● **Task goal**
From the records below, count the lines holding the string "border". Only the number is wanted.

● **Data supplied**
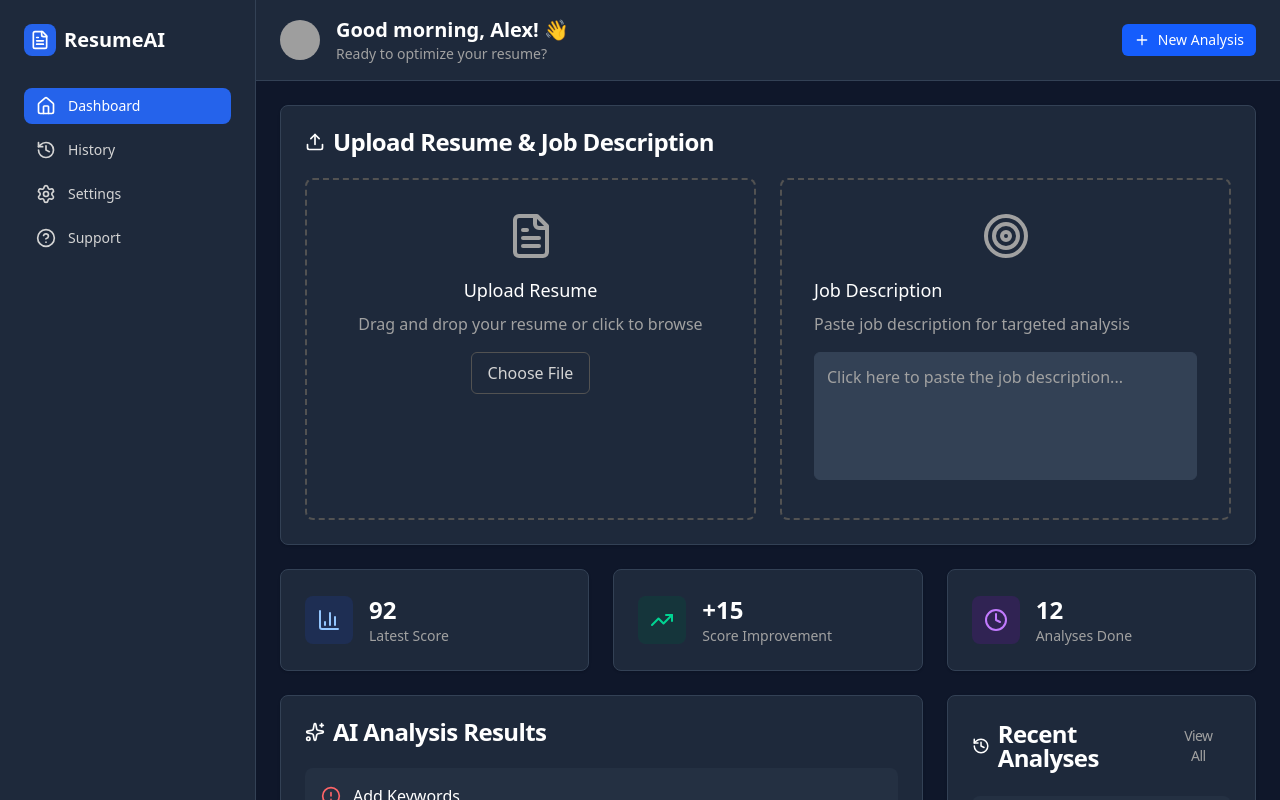
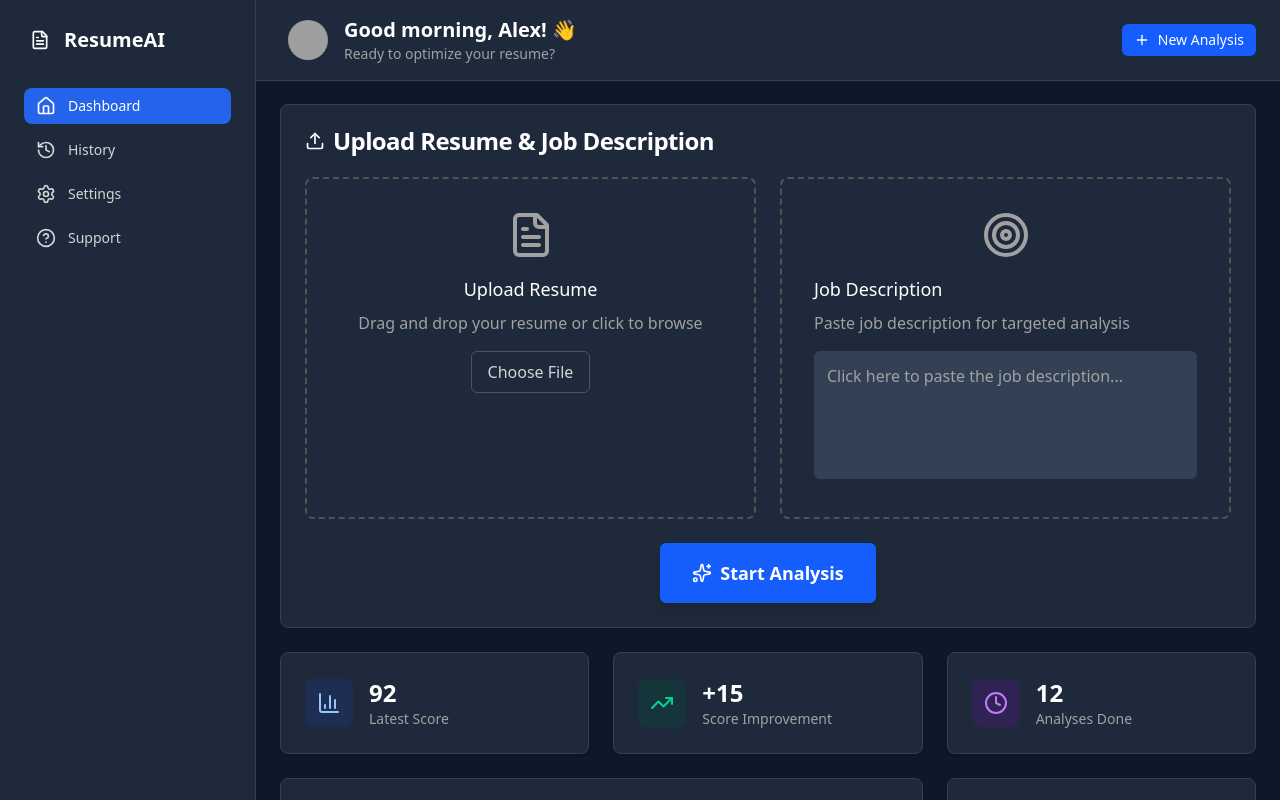
Before and after one commit to igwep/Ai-Resume-Analyzer, a Next.js app: page /dashboard in a window 1280 px wide. Shown: the top 800 px of the page. Built offline with nearby package versions, Linux system fonts and the light colour scheme; grey boxes are pictures that could not be loaded.

Commit message:
update on dashboard ui

```diff
--- a/app/component/Dashboard/Main.tsx
+++ b/app/component/Dashboard/Main.tsx
@@ -1,5 +1,5 @@
 "use client";
-import React,{useState} from 'react'
+import React,{useState, useRef} from 'react'
 import {
   Card,
   CardHeader,
@@ -84,6 +84,7 @@ const suggestions = [
 
 const Main = () => {
     const [dragActive, setDragActive] = useState(false);
+    const [selectedFileName, setSelectedFileName] = useState<string | null>(null);
 
 
     const handleDrag = (e: React.DragEvent) => {
@@ -95,12 +96,22 @@ const Main = () => {
       setDragActive(false);
     }
   };
+  const fileInputRef = useRef<HTMLInputElement>(null);
 
   const handleDrop = (e: React.DragEvent) => {
     e.preventDefault();
     e.stopPropagation();
     setDragActive(false);
     // Handle file drop logic here
+  };
+    const handleFileChange = (e: React.ChangeEvent<HTMLInputElement>) => {
+    const file = e.target.files?.[0];
+    if (file) {
+      setSelectedFileName(file.name);
+    }
+  };
+    const handleClick = () => {
+    fileInputRef.current?.click();
   };
 
   return (
@@ -117,29 +128,43 @@ const Main = () => {
                 <div className="grid grid-cols-1 lg:grid-cols-2 gap-6">
                   {/* Resume Upload */}
            <div
-                    className={`border-2 border-dashed rounded-lg p-6 sm:p-8 text-center transition-colors ${
+      className={`border-2 border-dashed rounded-lg p-6 sm:p-8 text-center cursor-pointer transition-colors ${
         dragActive
           ? "border-brand-400 bg-brand-900/20"
           : "border-neutral-600 hover:border-neutral-500"
       }`}
+      onClick={handleClick}
       onDragEnter={handleDrag}
       onDragLeave={handleDrag}
       onDragOver={handleDrag}
       onDrop={handleDrop}
     >
+      <input
+        type="file"
+        ref={fileInputRef}
+        className="hidden"
+        onChange={handleFileChange}
+        accept=".pdf,.doc,.docx"
+      />
       <FileText className="w-12 h-12 text-neutral-400 mx-auto mb-4" />
-                    <h3 className="text-lg font-medium text-white mb-2">
-                      Upload Resume
-                    </h3>
+      <h3 className="text-lg font-medium text-white mb-2">Upload Resume</h3>
       <p className="text-neutral-400 mb-4 text-sm sm:text-base">
         Drag and drop your resume or click to browse
       </p>
       <Button
         variant="outline"
         className="border-neutral-600 text-neutral-300 hover:bg-neutral-700"
+        onClick={(e) => {
+          e.stopPropagation();
+          handleClick();
+        }}
       >
         Choose File
       </Button>
+
+      {selectedFileName && (
+        <p className="mt-4 text-sm text-green-400">{selectedFileName}</p>
+      )}
     </div>
 
                   {/* Job Description Upload */}
@@ -159,6 +184,19 @@ const Main = () => {
                       }}
                     />
                   </div>
+                </div>
+                 <div className="flex justify-center mt-6">
+                  <Button
+                    size="lg"
+                    className="bg-brand-600 hover:bg-brand-700 text-white px-8 py-4 text-lg font-semibold min-w-[200px] shadow-lg hover:shadow-xl transition-all duration-200"
+                    onClick={() => {
+                      // Handle analysis start logic here
+                      console.log("Starting analysis...");
+                    }}
+                  >
+                    <Sparkles className="w-5 h-5 mr-2" />
+                    Start Analysis
+                  </Button>
                 </div>
               </CardContent>
             </Card>
--- a/app/component/Dashboard/Navbar.tsx
+++ b/app/component/Dashboard/Navbar.tsx
@@ -1,9 +1,19 @@
 import React from 'react'
 import { Avatar, AvatarFallback, AvatarImage } from "../ui/avatar";
 import { Button } from '../ui/button';
-import { Plus } from 'lucide-react';
+import { Plus, Menu } from 'lucide-react';
 
-const Navbar = () => {
+interface NavbarProps {
+  setSidebarOpen: React.Dispatch<React.SetStateAction<boolean>>;
+  sidebarOpen: boolean;
+}
+
+const Navbar: React.FC<NavbarProps> = ({ setSidebarOpen, sidebarOpen }) => {
+
+   const toggleSidebar = () => {
+    setSidebarOpen(!sidebarOpen);
+  };
+
  /*    const getInitials = (name: string) =>
   name
     .split(" ")
@@ -12,9 +22,19 @@ const Navbar = () => {
     .toUpperCase(); */
 
   return (
-        <header className="bg-[#1E293B] border-b border-[#334155] px-6 py-4">
+        <header className="bg-[#1E293B] fixed top-0 w-full md:pl-72 border-b border-[#334155] px-6 py-4">
           <div className="flex items-center justify-between">
             <div className="flex items-center space-x-4">
+              {/* Mobile burger menu */}
+              <Button
+                variant="ghost"
+                size="sm"
+                className="lg:hidden p-2 text-neutral-400 hover:text-white"
+                onClick={toggleSidebar}
+              >
+                <Menu className="w-5 h-5" />
+              </Button>
+
               <Avatar className="h-10 w-10">
                 <AvatarImage src="/placeholder-avatar.jpg" />
                 <AvatarFallback className="bg-[#2563EB] text-white">
@@ -35,7 +55,7 @@ const Navbar = () => {
               className="bg-brand-600 hover:bg-brand-700 text-white"
             >
               <Plus className="w-4 h-4 mr-2" />
-              New Analysis
+              <span className="hidden sm:inline">New Analysis</span>
             </Button>
           </div>
         </header>
--- a/app/component/Dashboard/Sidebar.tsx
+++ b/app/component/Dashboard/Sidebar.tsx
@@ -1,7 +1,8 @@
 "use client";
 import React from 'react'
 import { useState } from 'react';
-import { Home, History, Settings, HelpCircle, FileText } from 'lucide-react';
+import { Button } from '../ui/button'
+import { Home, History, Settings, HelpCircle, FileText, X } from 'lucide-react';
 
 const sidebarItems = [
     { id: "dashboard", label: "Dashboard", icon: Home },
@@ -10,16 +11,34 @@ const sidebarItems = [
     { id: "support", label: "Support", icon: HelpCircle },
   ];
 
-const Sidebar = () => {
+interface SidebarProps {
+  sidebarOpen: boolean;
+  setSidebarOpen: React.Dispatch<React.SetStateAction<boolean>>;
+}
+
+const Sidebar: React.FC<SidebarProps> = ({ sidebarOpen, setSidebarOpen }) => {
     const [activeTab, setActiveTab] = useState("dashboard");
+
   return (
-    <div className="w-64 bg-[#1E293B] fixed left-0 top-0 border-r h-screen border-[#334155] hidden lg:block">
+    <div   className={`w-64 bg-[#1E293B] border-r border-[#334155] fixed  z-50 h-screen top-0 transform transition-transform duration-300 ease-in-out ${
+    sidebarOpen ? "translate-x-0" : "-translate-x-full"
+  } lg:translate-x-0`}>
         <div className="p-6">
-          <div className="flex items-center space-x-2 mb-8">
-            <div className="w-8 h-8 bg-[#2563EB] rounded-lg flex items-center justify-center">
-              <FileText className="w-5 h-5 text-white" />
+          <div className="flex items-center justify-between mb-8 lg:justify-start">
+            <div className="flex items-center space-x-2">
+              <div className="w-8 h-8 bg-brand-600 rounded-lg flex items-center justify-center">
+                <FileText className="w-5 h-5 text-white" />
+              </div>
+              <span className="text-xl font-semibold text-white">ResumeAI</span>
             </div>
-            <span className="text-xl font-semibold text-white">ResumeAI</span>
+            <Button
+              variant="ghost"
+              size="sm"
+              className="lg:hidden p-2 text-neutral-400 hover:text-white"
+              onClick={() => setSidebarOpen(false)}
+            >
+              <X className="w-5 h-5" />
+            </Button>
           </div>
 
           <nav className="space-y-2">
--- a/app/dashboard/layout.tsx
+++ b/app/dashboard/layout.tsx
@@ -1,6 +1,6 @@
 // app/dashboard/layout.tsx
-
-import React from 'react'
+"use client"
+import React, { useState } from 'react'
 import Navbar from '../component/Dashboard/Navbar'
 import Sidebar from '../component/Dashboard/Sidebar'
 
@@ -9,19 +9,28 @@ export default function DashboardLayout({
 }: {
   children: React.ReactNode
 }) {
+const [sidebarOpen, setSidebarOpen] = useState(false)
+
   return (
-    <div className="min-h-screen flex flex-col bg-[#0F172A]">
-      <div className="md:ml-64">
-        <Navbar />
-      </div>
+    <div className="min-h-screen  bg-[#0F172A]">
+  <Navbar sidebarOpen={sidebarOpen} setSidebarOpen={setSidebarOpen} />
 
-      <div className="flex flex-1 overflow-hidden">
-        <Sidebar />
+  {/* Optional overlay for mobile */}
+  {sidebarOpen && (
+    <div
+      className="fixed  inset-0 bg-black/50 z-40 lg:hidden"
+      onClick={() => setSidebarOpen(false)}
+    />
+  )}
 
-        <main className="flex-1 p-6 md:ml-64 overflow-y-auto">
-          {children}
-        </main>
-      </div>
-    </div>
+  <div className="flex">
+    <Sidebar sidebarOpen={sidebarOpen} setSidebarOpen={setSidebarOpen} />
+
+    <main className="flex-1 p-6 md:ml-64 pt-26 overflow-y-auto">
+      {children}
+    </main>
+  </div>
+</div>
+
   )
 }
```
Lines whose indentation alone changed are shown as unchanged.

● **Response**
9